### EXERCISE:
Please repeat the lines below, exactly and only, from the one that holds "to yishairasowsky/machinelearningmastery, a" through the one that holds "Also changed, not shown: parts of 2".

(Difference listings)
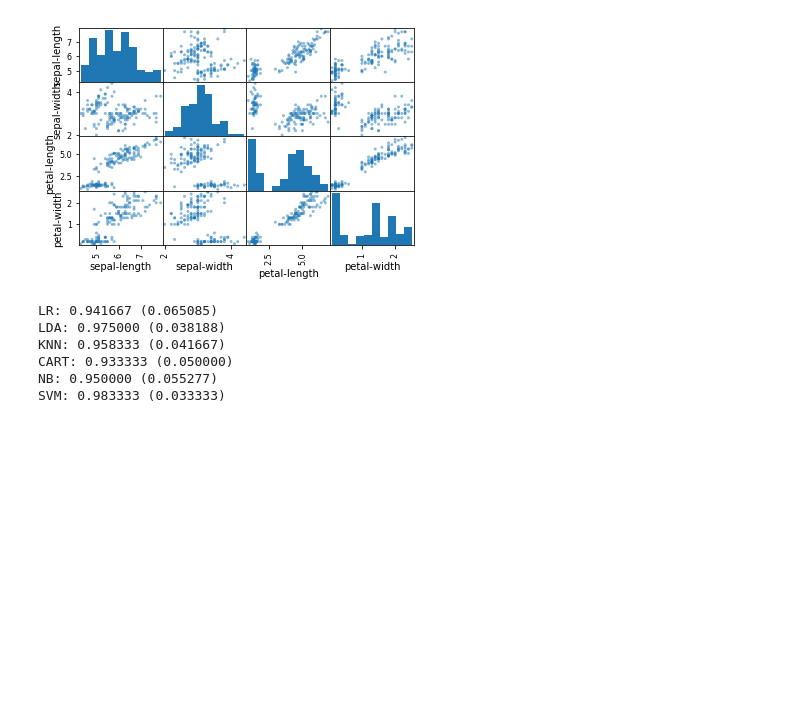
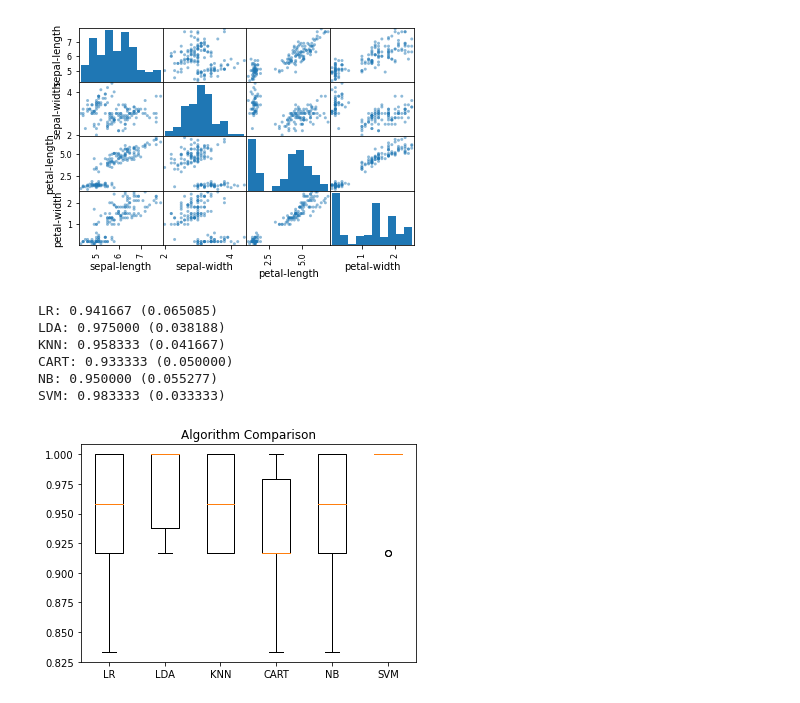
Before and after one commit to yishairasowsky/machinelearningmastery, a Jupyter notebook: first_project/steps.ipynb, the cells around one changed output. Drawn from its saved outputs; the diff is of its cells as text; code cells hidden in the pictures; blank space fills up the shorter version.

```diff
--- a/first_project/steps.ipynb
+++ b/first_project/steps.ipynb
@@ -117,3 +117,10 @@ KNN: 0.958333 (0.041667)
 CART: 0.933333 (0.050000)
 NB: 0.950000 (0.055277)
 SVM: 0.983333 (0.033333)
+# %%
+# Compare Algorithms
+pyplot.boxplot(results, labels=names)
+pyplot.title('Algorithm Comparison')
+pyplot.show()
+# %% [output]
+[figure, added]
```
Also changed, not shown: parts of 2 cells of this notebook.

* * *

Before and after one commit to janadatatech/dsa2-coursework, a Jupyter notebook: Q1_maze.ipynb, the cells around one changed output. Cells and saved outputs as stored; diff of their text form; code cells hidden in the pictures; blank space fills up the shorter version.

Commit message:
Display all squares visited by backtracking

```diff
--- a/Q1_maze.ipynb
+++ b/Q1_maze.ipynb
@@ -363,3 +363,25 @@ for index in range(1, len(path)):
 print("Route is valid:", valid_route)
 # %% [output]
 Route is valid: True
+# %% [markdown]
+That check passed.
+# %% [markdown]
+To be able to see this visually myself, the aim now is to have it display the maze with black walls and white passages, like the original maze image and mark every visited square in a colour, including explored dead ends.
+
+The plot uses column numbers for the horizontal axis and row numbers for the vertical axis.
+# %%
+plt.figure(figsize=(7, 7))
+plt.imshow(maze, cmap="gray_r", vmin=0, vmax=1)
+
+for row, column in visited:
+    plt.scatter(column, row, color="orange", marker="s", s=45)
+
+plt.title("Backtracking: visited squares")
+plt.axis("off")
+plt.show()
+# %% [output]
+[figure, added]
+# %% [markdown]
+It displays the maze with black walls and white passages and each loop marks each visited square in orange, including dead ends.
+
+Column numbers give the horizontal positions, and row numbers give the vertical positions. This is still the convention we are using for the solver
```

---

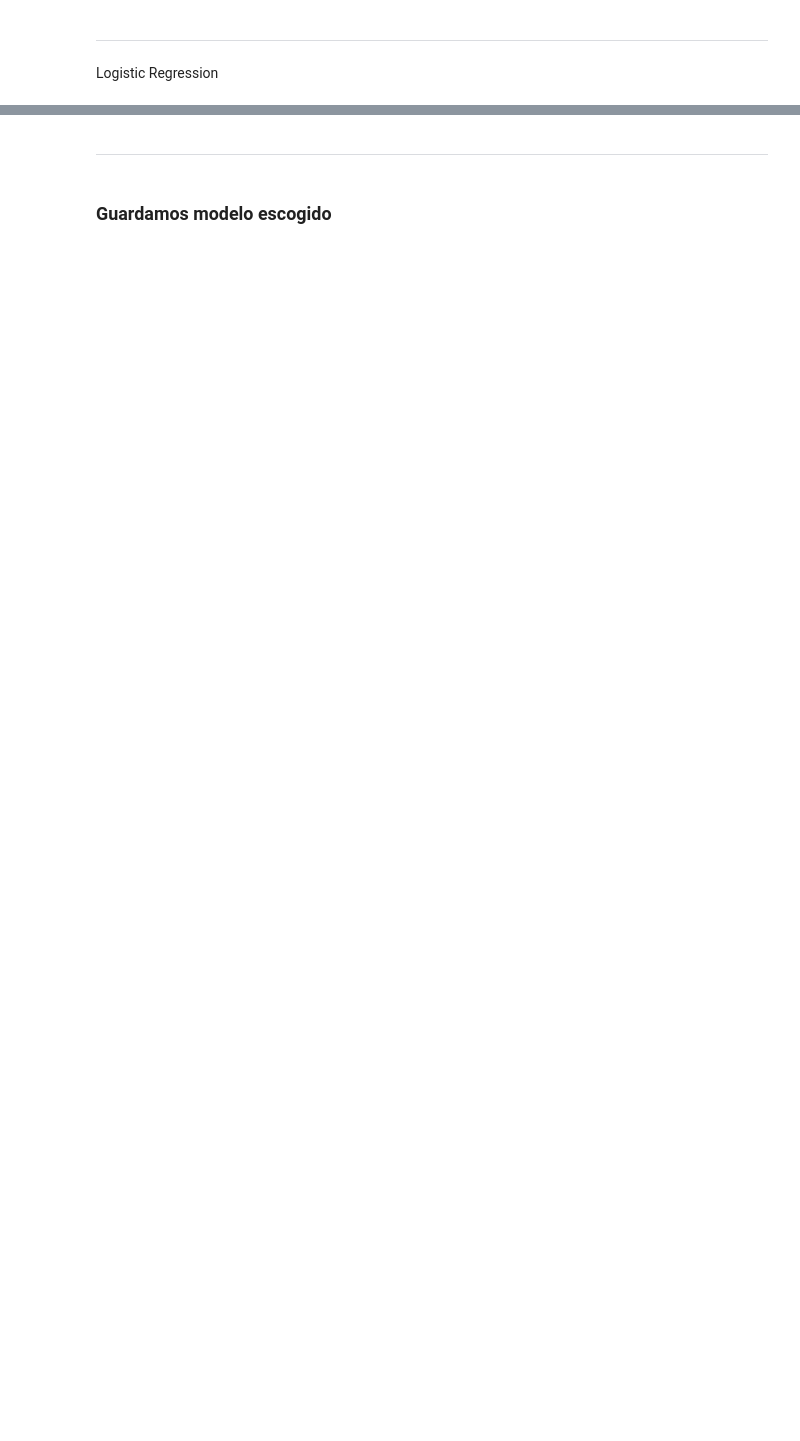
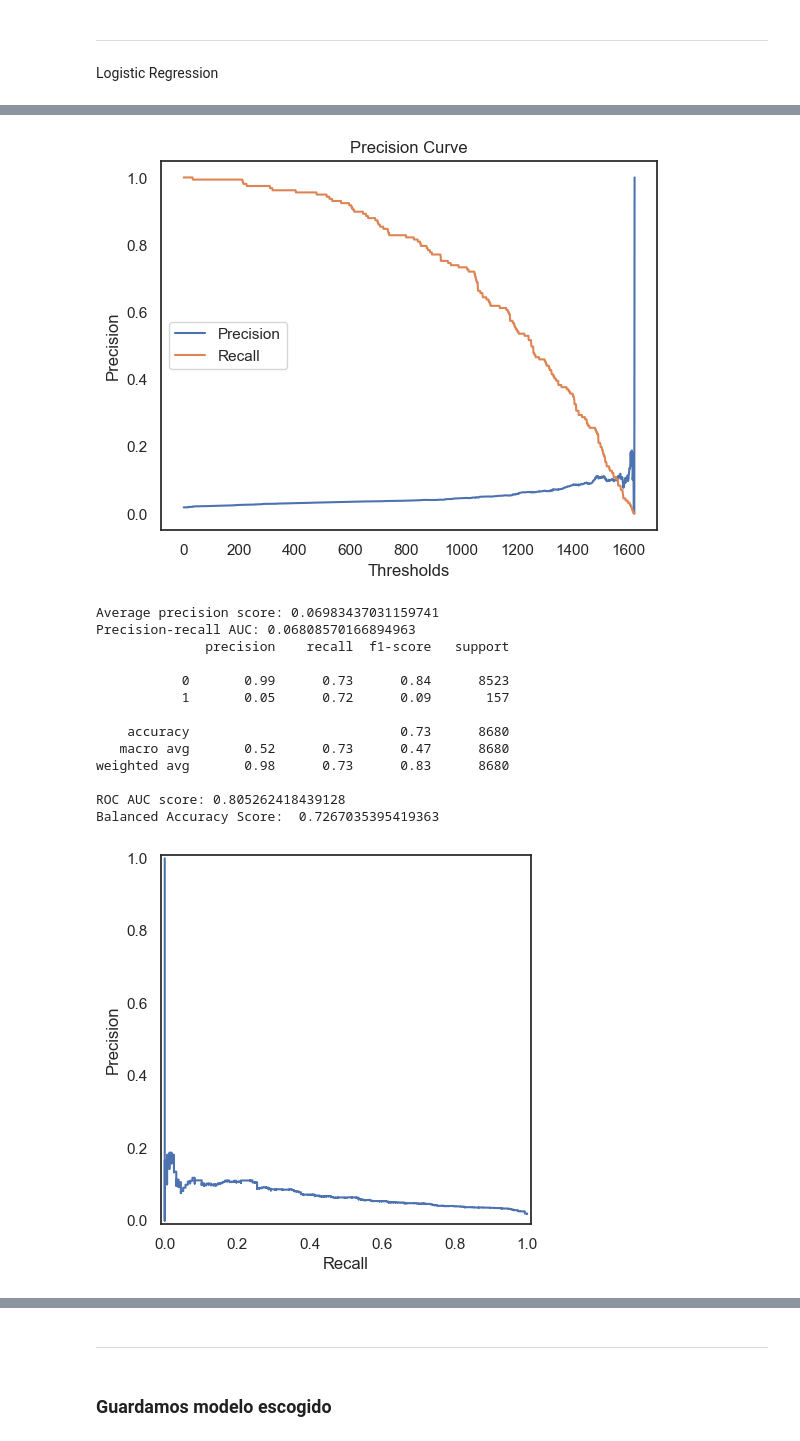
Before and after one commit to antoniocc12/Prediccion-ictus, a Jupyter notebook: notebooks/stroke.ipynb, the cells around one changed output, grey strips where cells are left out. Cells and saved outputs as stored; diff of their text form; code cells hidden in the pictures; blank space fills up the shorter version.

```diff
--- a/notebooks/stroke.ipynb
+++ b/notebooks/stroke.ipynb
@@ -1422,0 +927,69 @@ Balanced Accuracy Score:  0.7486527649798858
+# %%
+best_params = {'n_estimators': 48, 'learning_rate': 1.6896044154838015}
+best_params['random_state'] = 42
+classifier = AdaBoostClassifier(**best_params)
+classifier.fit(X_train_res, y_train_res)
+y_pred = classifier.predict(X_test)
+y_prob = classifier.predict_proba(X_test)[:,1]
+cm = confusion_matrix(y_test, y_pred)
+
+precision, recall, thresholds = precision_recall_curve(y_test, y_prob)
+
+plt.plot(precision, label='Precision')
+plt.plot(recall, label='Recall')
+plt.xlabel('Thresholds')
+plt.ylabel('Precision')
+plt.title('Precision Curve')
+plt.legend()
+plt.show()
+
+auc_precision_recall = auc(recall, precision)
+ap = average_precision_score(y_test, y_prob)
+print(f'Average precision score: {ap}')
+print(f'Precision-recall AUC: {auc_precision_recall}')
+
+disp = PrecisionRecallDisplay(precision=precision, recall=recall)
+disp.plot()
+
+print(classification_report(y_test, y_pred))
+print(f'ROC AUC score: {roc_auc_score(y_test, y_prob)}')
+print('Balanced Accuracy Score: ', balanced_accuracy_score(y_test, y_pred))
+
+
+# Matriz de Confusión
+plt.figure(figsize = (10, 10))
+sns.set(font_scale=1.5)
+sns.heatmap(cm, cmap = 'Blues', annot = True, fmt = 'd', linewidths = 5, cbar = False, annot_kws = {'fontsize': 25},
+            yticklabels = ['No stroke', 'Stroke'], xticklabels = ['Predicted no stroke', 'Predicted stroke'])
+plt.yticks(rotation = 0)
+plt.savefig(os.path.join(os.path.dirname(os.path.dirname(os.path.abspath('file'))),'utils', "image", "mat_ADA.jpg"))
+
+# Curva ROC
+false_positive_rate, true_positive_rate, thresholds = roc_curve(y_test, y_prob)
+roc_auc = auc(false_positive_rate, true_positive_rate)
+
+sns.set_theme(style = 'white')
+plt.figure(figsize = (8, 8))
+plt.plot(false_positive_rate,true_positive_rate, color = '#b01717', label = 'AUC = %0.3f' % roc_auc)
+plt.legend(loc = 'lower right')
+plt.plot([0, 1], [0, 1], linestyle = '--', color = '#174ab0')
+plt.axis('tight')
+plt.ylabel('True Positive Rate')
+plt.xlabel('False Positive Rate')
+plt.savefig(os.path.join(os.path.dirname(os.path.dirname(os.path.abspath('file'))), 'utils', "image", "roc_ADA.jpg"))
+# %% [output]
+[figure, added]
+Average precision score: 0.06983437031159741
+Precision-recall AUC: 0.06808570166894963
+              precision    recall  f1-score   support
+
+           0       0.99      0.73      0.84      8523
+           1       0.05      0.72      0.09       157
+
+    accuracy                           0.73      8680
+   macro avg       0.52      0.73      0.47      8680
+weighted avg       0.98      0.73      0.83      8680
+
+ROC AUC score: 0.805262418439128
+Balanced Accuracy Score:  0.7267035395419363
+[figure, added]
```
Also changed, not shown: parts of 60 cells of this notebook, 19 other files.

### EXERCISE SOLUTION:
Before and after one commit to yishairasowsky/machinelearningmastery, a Jupyter notebook: first_project/steps.ipynb, the cells around one changed output. Drawn from its saved outputs; the diff is of its cells as text; code cells hidden in the pictures; blank space fills up the shorter version.

```diff
--- a/first_project/steps.ipynb
+++ b/first_project/steps.ipynb
@@ -117,3 +117,10 @@ KNN: 0.958333 (0.041667)
 CART: 0.933333 (0.050000)
 NB: 0.950000 (0.055277)
 SVM: 0.983333 (0.033333)
+# %%
+# Compare Algorithms
+pyplot.boxplot(results, labels=names)
+pyplot.title('Algorithm Comparison')
+pyplot.show()
+# %% [output]
+[figure, added]
```
Also changed, not shown: parts of 2 cells of this notebook.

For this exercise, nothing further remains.